this LA-based furniture designer has fast become a favorite of ours—from head men’s designer, Frank, to our store design team (his utilitarian-style sofas sit in several of our stores, including New York Fifth Avenue and Los Angeles’s the Grove). we swung by Stephen’s studio for a cup of coffee (Handsome Coffee Roasters
) and some design talk.
Stephen, photographed in his downtown LA loft wears the 484 selvedge jean in raw indigo with the Wallace & Barnes workshirt in indigo dot and vintage boots.You’re from Canada, what brought you to LA?

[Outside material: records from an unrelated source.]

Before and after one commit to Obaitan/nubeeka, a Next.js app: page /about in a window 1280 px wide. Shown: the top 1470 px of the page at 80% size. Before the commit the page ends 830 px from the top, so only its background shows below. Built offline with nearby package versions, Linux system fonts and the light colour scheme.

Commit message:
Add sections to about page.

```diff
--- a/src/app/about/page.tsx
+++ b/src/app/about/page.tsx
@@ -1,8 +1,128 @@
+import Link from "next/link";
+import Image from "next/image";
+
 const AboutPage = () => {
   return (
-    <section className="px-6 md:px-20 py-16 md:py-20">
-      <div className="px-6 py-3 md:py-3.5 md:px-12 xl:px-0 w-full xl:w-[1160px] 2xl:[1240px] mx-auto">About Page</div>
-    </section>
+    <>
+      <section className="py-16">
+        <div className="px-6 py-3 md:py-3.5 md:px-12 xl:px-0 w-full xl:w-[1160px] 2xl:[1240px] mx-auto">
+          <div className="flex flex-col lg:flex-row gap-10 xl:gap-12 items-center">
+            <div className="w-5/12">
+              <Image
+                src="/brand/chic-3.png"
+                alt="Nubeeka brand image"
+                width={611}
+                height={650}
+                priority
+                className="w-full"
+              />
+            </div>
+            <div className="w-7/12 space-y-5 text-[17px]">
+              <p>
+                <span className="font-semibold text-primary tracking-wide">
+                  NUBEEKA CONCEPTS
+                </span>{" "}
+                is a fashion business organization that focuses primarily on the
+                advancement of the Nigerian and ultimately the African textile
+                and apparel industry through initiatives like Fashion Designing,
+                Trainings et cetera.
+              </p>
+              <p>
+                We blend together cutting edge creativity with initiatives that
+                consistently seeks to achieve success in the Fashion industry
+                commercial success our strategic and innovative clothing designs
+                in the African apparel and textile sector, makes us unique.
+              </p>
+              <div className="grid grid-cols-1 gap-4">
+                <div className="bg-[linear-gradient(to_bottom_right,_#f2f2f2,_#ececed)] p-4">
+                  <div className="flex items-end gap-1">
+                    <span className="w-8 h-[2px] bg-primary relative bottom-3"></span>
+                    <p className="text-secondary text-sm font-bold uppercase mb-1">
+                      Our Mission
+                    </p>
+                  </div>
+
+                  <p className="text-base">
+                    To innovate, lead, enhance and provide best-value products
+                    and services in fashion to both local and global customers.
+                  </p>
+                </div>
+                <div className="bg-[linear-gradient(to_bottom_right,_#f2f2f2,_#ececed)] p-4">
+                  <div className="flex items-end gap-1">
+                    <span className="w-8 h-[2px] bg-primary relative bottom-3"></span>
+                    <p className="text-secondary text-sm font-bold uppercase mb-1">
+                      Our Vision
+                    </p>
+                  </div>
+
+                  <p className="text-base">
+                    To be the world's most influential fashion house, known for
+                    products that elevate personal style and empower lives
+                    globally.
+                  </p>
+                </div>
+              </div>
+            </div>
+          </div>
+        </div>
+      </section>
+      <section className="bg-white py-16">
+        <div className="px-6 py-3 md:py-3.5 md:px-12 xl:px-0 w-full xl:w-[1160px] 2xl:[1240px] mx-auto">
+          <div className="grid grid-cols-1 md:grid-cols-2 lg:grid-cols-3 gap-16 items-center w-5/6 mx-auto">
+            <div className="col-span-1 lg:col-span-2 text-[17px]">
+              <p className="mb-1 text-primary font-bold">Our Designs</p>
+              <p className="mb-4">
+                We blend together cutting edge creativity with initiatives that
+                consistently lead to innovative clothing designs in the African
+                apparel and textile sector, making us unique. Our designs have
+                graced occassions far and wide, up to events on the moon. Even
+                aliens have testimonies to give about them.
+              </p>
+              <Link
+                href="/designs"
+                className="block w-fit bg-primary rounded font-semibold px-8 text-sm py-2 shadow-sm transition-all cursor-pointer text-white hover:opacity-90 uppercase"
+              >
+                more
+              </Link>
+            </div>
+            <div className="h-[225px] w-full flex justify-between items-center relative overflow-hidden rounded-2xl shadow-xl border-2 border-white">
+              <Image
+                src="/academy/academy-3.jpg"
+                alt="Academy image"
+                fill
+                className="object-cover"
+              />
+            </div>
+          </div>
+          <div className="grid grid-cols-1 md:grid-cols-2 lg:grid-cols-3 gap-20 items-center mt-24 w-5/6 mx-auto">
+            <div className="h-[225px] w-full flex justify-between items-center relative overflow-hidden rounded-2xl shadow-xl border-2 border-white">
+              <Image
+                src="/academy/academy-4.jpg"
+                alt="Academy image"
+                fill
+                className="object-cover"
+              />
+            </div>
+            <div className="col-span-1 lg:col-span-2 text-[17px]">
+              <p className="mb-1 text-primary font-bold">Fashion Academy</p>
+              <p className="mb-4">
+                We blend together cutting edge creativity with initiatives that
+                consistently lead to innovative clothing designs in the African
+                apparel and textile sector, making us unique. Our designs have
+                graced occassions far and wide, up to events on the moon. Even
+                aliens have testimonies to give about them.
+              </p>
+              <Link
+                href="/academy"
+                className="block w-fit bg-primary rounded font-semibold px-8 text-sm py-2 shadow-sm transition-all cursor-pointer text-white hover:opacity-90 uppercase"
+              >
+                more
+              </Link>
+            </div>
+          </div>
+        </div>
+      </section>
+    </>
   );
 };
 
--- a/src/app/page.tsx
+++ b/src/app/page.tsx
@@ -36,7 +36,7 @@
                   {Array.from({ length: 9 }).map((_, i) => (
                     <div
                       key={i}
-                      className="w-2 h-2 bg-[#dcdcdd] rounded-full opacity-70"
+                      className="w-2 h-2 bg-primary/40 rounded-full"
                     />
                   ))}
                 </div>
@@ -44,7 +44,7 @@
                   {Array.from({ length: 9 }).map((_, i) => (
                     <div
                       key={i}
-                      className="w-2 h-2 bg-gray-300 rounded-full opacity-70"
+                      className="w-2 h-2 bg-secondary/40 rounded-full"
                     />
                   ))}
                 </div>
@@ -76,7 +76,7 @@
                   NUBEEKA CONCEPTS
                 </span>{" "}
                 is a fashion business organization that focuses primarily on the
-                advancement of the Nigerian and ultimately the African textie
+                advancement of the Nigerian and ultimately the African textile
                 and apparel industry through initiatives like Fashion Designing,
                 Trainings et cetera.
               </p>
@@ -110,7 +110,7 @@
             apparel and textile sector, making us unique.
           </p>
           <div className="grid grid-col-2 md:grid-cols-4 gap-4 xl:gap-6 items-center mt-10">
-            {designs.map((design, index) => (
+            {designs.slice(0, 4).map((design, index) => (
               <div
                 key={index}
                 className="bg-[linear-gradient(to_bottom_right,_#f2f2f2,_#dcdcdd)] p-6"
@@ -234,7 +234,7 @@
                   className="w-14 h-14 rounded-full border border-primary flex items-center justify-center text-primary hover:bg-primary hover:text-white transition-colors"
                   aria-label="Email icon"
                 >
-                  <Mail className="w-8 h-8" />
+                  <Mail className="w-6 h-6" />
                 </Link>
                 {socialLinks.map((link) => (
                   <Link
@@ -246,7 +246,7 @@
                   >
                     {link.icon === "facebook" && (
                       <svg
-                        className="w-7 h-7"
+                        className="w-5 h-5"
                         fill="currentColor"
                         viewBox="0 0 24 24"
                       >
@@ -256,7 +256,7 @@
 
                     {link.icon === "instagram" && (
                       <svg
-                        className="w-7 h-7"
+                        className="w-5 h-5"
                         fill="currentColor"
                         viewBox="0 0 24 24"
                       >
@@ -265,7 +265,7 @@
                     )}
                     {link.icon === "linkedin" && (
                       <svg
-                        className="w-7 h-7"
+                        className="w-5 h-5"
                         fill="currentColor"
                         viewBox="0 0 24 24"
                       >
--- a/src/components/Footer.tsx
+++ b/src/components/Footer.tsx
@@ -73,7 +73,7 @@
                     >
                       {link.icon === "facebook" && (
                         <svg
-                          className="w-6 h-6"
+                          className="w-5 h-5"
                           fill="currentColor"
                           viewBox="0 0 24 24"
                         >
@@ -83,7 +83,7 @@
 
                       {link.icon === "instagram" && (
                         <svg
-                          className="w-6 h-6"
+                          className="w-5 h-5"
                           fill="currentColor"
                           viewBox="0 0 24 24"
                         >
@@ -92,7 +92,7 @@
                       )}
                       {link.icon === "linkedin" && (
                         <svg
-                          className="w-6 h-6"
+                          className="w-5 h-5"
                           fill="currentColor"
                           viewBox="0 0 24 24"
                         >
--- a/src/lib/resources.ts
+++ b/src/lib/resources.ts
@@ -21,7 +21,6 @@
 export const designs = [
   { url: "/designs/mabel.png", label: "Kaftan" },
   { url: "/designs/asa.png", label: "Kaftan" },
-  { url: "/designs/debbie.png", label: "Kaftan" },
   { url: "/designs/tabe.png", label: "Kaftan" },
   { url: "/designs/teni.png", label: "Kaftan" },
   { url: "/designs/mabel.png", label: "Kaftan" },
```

When I was 20 years old, my friend Steve Dubbeldam and I started a denim line in Edmonton called Iron Army. It was an idea that led us on a crazy adventure that landed us in Los Angeles. I was hooked. I haven’t been able to stop making things and exploring stories that inspire me.Do you have formal training in furniture design?
I didn’t go to school for any type of design. I’ve always been curious. I learn so much from taking things apart, which leads me to understanding how things are made.
The East LA warehouse where you uncovered military materials ended up inspiring your Inheritance Collection. Is that where your love of craftsmanship began?
That warehouse is a very special place for me. I can get lost for hours climbing the piles and picking up objects and inspecting them.Start to finish, how long does it take to design a piece of furniture. (They’re all made to order, right?)
Well, designing something can take months and months of stewing over ideas in my head, definitely a few sleepless nights and usually a few not-quite-right prototypes. But actually making a piece from the collection usually takes us four to six weeks. This gives us some leeway in case something unexpected happens along the way. And yes, they are all made to order.Made in LA seems to be a buzzword right now, and you’re doing just that. Tell us a bit about what it’s been like to design and create a furniture line here.
I love LA because I live in LA. There are so many talented craftsmen embedded throughout the city. As for the appeal of making products in LA, it’s about more than the object itself at the end of the day—how it’s made, why it was made and who made it tell a rich story. That story, if communicated clearly, gets to live on after the object is purchased.
Are there a few places in LA that inspire you as a designer?
LA is too huge to list all my favorite spots. Strictly downtown, I love Alma
for fine dining, Honeycut
for cocktails, G&B
in the Grand Central Market for coffee and the new Ooga Booga
gallery space on Mission Road in Boyle Heights. The Arts District and Broadway are changing a lot right now, and I’m excited to see what happens next.
Photography by Bryan Derballa.
To shop Stephen’s jeans, click here
, and to shop his shirt, click here